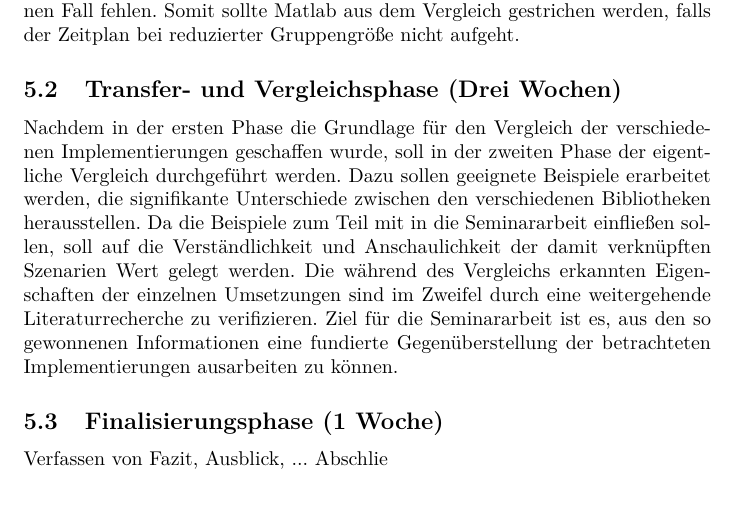
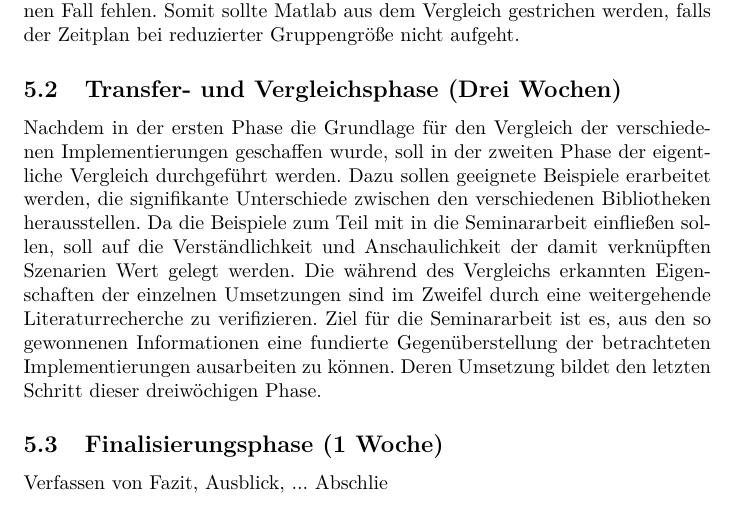
Before and after one commit to muued/seminar-nb, a LaTeX document (ausarbeitung/report.tex): part of page 5 of 6, cut so that both start at the same text. Compiled offline with LaTeX, dvips and Ghostscript.

Commit message:
Arbeitsplan Transfer- und Vergleichsphase Schlusssatz

```diff
--- a/ausarbeitung/report.tex
+++ b/ausarbeitung/report.tex
@@ -122,6 +122,7 @@ Dazu sollen geeignete Beispiele erarbeitet werden, die signifikante Unterschiede
 Da die Beispiele zum Teil mit in die Seminararbeit einfließen sollen, soll auf die Verständlichkeit und Anschaulichkeit der damit verknüpften Szenarien Wert gelegt werden.
 Die während des Vergleichs erkannten Eigenschaften der einzelnen Umsetzungen sind im Zweifel durch eine weitergehende Literaturrecherche zu verifizieren.
 Ziel für die Seminararbeit ist es, aus den so gewonnenen Informationen eine fundierte Gegenüberstellung der betrachteten Implementierungen ausarbeiten zu können.
+Deren Umsetzung bildet den letzten Schritt dieser dreiwöchigen Phase.
 
 \subsection{Finalisierungsphase (1 Woche)}
 Verfassen von Fazit, Ausblick, ...
```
####################
What is required = Apart from the pictures, return the records exactly.

Output =
Before and after one commit to muued/seminar-nb, a LaTeX document (ausarbeitung/report.tex): part of page 5 of 6, cut so that both start at the same text. Compiled offline with LaTeX, dvips and Ghostscript.

Commit message:
Arbeitsplan Transfer- und Vergleichsphase Schlusssatz

```diff
--- a/ausarbeitung/report.tex
+++ b/ausarbeitung/report.tex
@@ -122,6 +122,7 @@ Dazu sollen geeignete Beispiele erarbeitet werden, die signifikante Unterschiede
 Da die Beispiele zum Teil mit in die Seminararbeit einfließen sollen, soll auf die Verständlichkeit und Anschaulichkeit der damit verknüpften Szenarien Wert gelegt werden.
 Die während des Vergleichs erkannten Eigenschaften der einzelnen Umsetzungen sind im Zweifel durch eine weitergehende Literaturrecherche zu verifizieren.
 Ziel für die Seminararbeit ist es, aus den so gewonnenen Informationen eine fundierte Gegenüberstellung der betrachteten Implementierungen ausarbeiten zu können.
+Deren Umsetzung bildet den letzten Schritt dieser dreiwöchigen Phase.
 
 \subsection{Finalisierungsphase (1 Woche)}
 Verfassen von Fazit, Ausblick, ...
```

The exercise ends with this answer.